Under the 2019-2020 divestment plan, VNA will have to divest 35.2 per cent of state stakes to pare down state holding to 51 per cent from the current 86.2 per cent. This seems likely due to improvements in the reform of state-owned enterprise (SOEs) thanks to the strong performance of the Vietnam-Japan Joint Initiative, which is about to enter its eighth phase.
The reform of SOEs was one of the aims carried out in the seventh phase since August 2018. The phase witnessed 38 legal dialogues between Vietnamese ministries and agencies, and Japanese businesses and units.
Together with the reform of SOEs, topics included services, legal improvements, the Law on Land, the public-private partnership (PPP) legal framework, development of supporting industry, labour and wages, a legal framework on construction of gas pipelines in urban areas and outlying districts, and the securities market.
Japanese Ambassador to Vietnam Umeda Kunio said, “The implementation of the seventh phase has produced good results, making up 87 per cent, up from 81 per cent in the sixth phase.”
In particular, amendments to the Law on Investment 2014 and the Law on Enterprises 2014 include the development of incentive policies in line with recent development changes.

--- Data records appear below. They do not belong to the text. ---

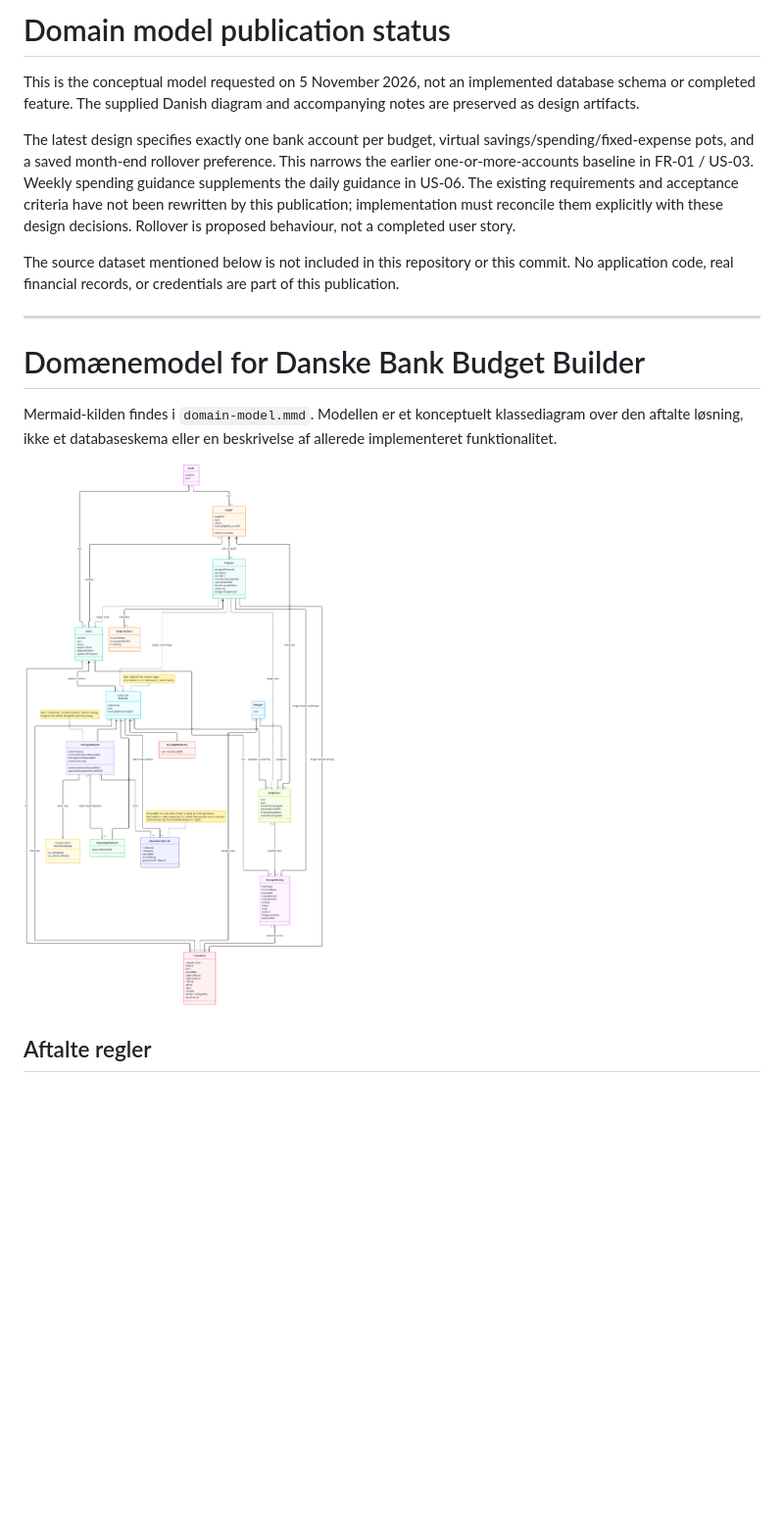
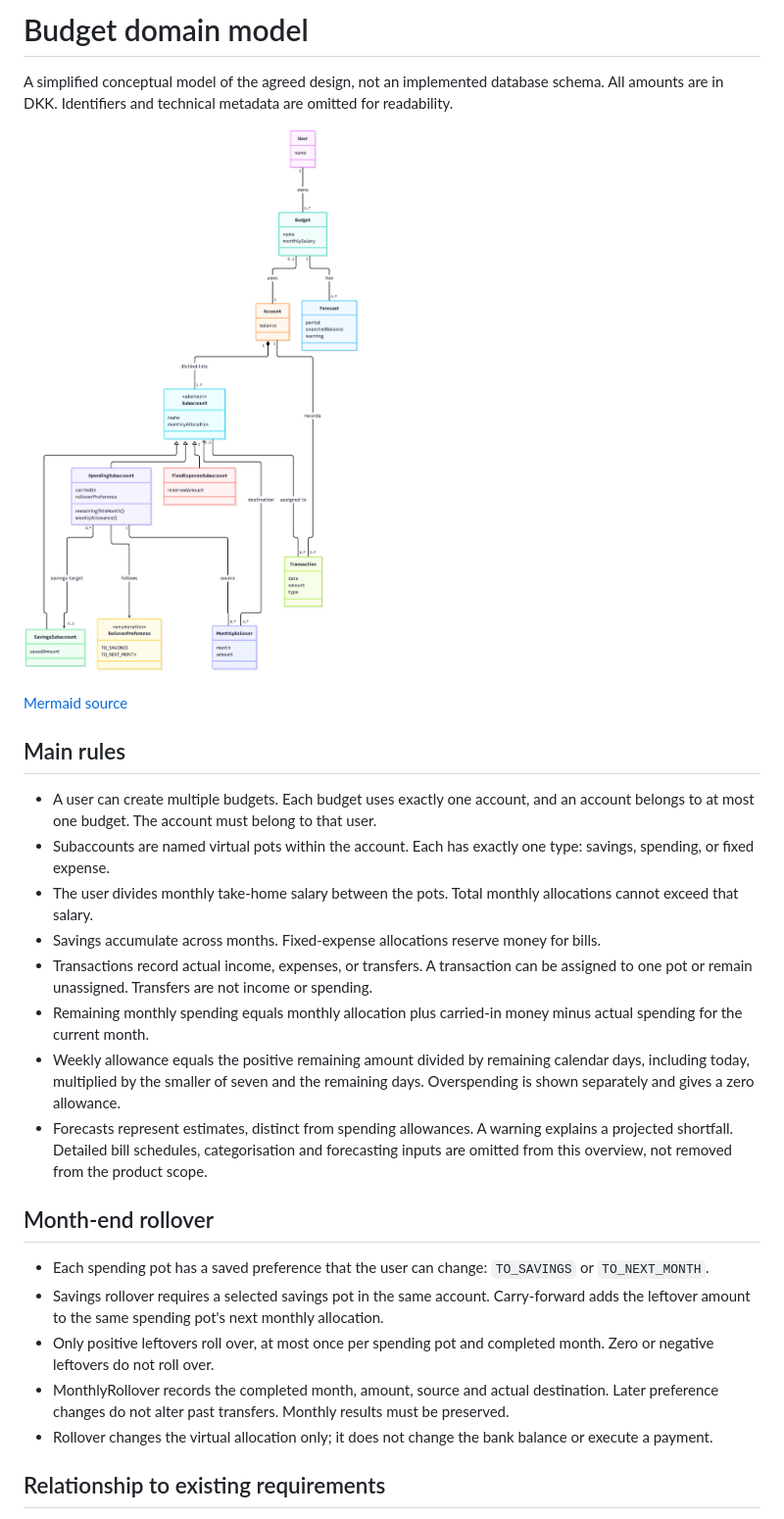
Before and after one commit to PhillipNguyenCong/BudgetBuilderDanskeBank, a Markdown page: domain-model-notes.md, the part around one of its changes. Shown at 98% size. GitHub-like rendering; pictures changed too: domain-model.png; blank space fills up the shorter version.

Commit message:
docs: simplify domain model and translate to English

```diff
--- a/domain-model-notes.md
+++ b/domain-model-notes.md
@@ -1,18 +1,29 @@
-# Domain model publication status
+# Budget domain model
 
-This is the conceptual model requested on 5 November 2026, not an implemented database schema or completed feature. The supplied Danish diagram and accompanying notes are preserved as design artifacts.
+A simplified conceptual model of the agreed design, not an implemented database schema. All amounts are in DKK. Identifiers and technical metadata are omitted for readability.
 
-The latest design specifies exactly one bank account per budget, virtual savings/spending/fixed-expense pots, and a saved month-end rollover preference. This narrows the earlier one-or-more-accounts baseline in FR-01 / US-03. Weekly spending guidance supplements the daily guidance in US-06. The existing requirements and acceptance criteria have not been rewritten by this publication; implementation must reconcile them explicitly with these design decisions. Rollover is proposed behaviour, not a completed user story.
+![Budget domain model](domain-model.png)
 
-The source dataset mentioned below is not included in this repository or this commit. No application code, real financial records, or credentials are part of this publication.
+[Mermaid source](domain-model.mmd)
 
----
+## Main rules
 
-# Domænemodel for Danske Bank Budget Builder
+- A user can create multiple budgets. Each budget uses exactly one account, and an account belongs to at most one budget. The account must belong to that user.
+- Subaccounts are named virtual pots within the account. Each has exactly one type: savings, spending, or fixed expense.
+- The user divides monthly take-home salary between the pots. Total monthly allocations cannot exceed that salary.
+- Savings accumulate across months. Fixed-expense allocations reserve money for bills.
+- Transactions record actual income, expenses, or transfers. A transaction can be assigned to one pot or remain unassigned. Transfers are not income or spending.
+- Remaining monthly spending equals monthly allocation plus carried-in money minus actual spending for the current month.
+- Weekly allowance equals the positive remaining amount divided by remaining calendar days, including today, multiplied by the smaller of seven and the remaining days. Overspending is shown separately and gives a zero allowance.
+- Forecasts represent estimates, distinct from spending allowances. A warning explains a projected shortfall. Detailed bill schedules, categorisation and forecasting inputs are omitted from this overview, not removed from the product scope.
 
-Mermaid-kilden findes i `domain-model.mmd`. Modellen er et konceptuelt klassediagram over den aftalte løsning, ikke et databaseskema eller en beskrivelse af allerede implementeret funktionalitet.
+## Month-end rollover
 
-![Domænemodel med virtuelle subkonti og månedsoverførsel](domain-model.png)
+- Each spending pot has a saved preference that the user can change: `TO_SAVINGS` or `TO_NEXT_MONTH`.
+- Savings rollover requires a selected savings pot in the same account. Carry-forward adds the leftover amount to the same spending pot's next monthly allocation.
+- Only positive leftovers roll over, at most once per spending pot and completed month. Zero or negative leftovers do not roll over.
+- MonthlyRollover records the completed month, amount, source and actual destination. Later preference changes do not alter past transfers. Monthly results must be preserved.
+- Rollover changes the virtual allocation only; it does not change the bank balance or execute a payment.
 
-## Aftalte regler
+## Relationship to existing requirements
 
```
Also changed, not shown: other parts of domain-model-notes.md (+1 -52 lines), 1 other file.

Moreover, legal reform and reform of accounting are being promoted, while policies on development of the supporting industry, construction of data centres, and amendment of tax policies have also received more attention.
In regard to labour, the decision that the state will not intervene in salary increases is highlighted. The draft law on PPP also includes some concerns over the government guarantee and risk-sharing allocation.
As co-chair of the meeting, Minister of Planning and Investment Nguyen Chi Dung said that bilateral relations have developed well. “Through the joint initiative, many business barriers have been solved, thus helping improve the business climate over the past 16 years,” said Dung.
The satisfactory implementation has contributed to Vietnam being acclaimed as the eighth best country in which to invest this year, surpassing neighbours such as Malaysia, Singapore, and Indonesia. The country’s competitiveness also rose by 10 places compared to its 2018 ranking, sitting at 67th out of 141 countries in the Global Competitiveness Report 2019 released by the World Economic Forum.
Over the past 16 years, the Vietnam-Japan Joint Initiative has contributed significantly to increasing Japanese investments in Vietnam, while helping competent Vietnamese agencies fine-tune laws and policies. Japan is Vietnam’s biggest official development assistance provider, second-biggest foreign direct investment partner, third-largest trade partner, and fourth-largest tourism partner.
According to statistics from the Ministry of Planning and Investment, Vietnam attracted $3.33 billion of Japanese investment in the first 11 months of 2019, thus increasing accumulated Japanese investment to nearly $59 billion to date.
More Japanese businesses have been expanding to and in Vietnam by dipping further into digital technology, healthcare, and the Internet of Things. For example, Sumitomo is interested in the National Innovation Centre model, which will have special incentives for high-tech investments.
As shown in the latest survey on the performance of Japanese businesses in Asia and Oceania in 2018 by the Japan External Trade Organization’s (JETRO) Hanoi office, 69.8 per cent of Japanese businesses in Vietnam are planning to expand operations in the country in the next one or two years, slightly up from the 2017 edition. The rate is higher than in both Thailand (52.2 per cent) and China (48.7 per cent).
New phase, new hopes
Despite the advances, some issues are yet to be solved heading into the next phase including the government’s capital contribution, settlement of disputes, and other related issues to government guarantees in the draft law on PPP.
The Japanese Business Association of Ho Chi Minh City proposes further joint working on justice reform and improvement of services. According to a representative of the JETRO’s Hanoi Office, to increase Japanese investment inflows into Vietnam, several issues require focus. The first is that there are now more Japanese small- and medium-sized enterprises (SMEs) investing into Vietnam, instead of powerful firms as was the case in the past. Thus, it is necessary to increase transparency and building of more friendly regulations for SMEs.
The second issue is the low localisation rate. About 60 per cent of Japanese firms in Vietnam experience some difficulties in ensuring a supply of materials and spare parts.
As more Japanese enterprises are mulling over shifting investment from China and Thailand to Vietnam to benefit from the Comprehensive and Progressive Agreement for Trans-Pacific Partnership and to ease risks from US-China trade tensions, it is urgent to further develop the supporting industries.
The final issue according to JETRO is the lack of accurate and in-depth information. Japanese businesses investing in Vietnam aim for exports, and they want to partner with both foreign-invested enterprises and local counterparts. However, there is still a shortage of information about such firms.
The quality of human resources should also be improved to meet growing demands among increasing Japanese investment.
Currently, this represents a challenge for Vietnam, where trained individuals account for just under a quarter of the total workforce.
At the final evaluation meeting of the Vietnam-Japan Joint Initiative Phase VII, the Ministry of Planning and Investment along with the Japanese Embassy in Vietnam and the Vietnam-Japan Economic Committee under the Japan Business Federation of the Joint Committee, signed an MoU to kickstart the eighth phase of the Initiative, focusing on new approaches in line with current changes and demands.
In addition to concerns among Japanese businesses, the new phase will concentrate on the macro issues linked with important and feasible policy recommendations and contributing to improving the business climate, thus leveraging more Japanese investment into Vietnam and strengthening bilateral ties.
With more challenges expected to be dealt with in the near future, there may be more exciting prospects for ANA Holdings, Sumitomo, and other Japanese firms to explore in the local market.
This will also pin high hopes of a new wave of Japanese investment in Vietnam in the future.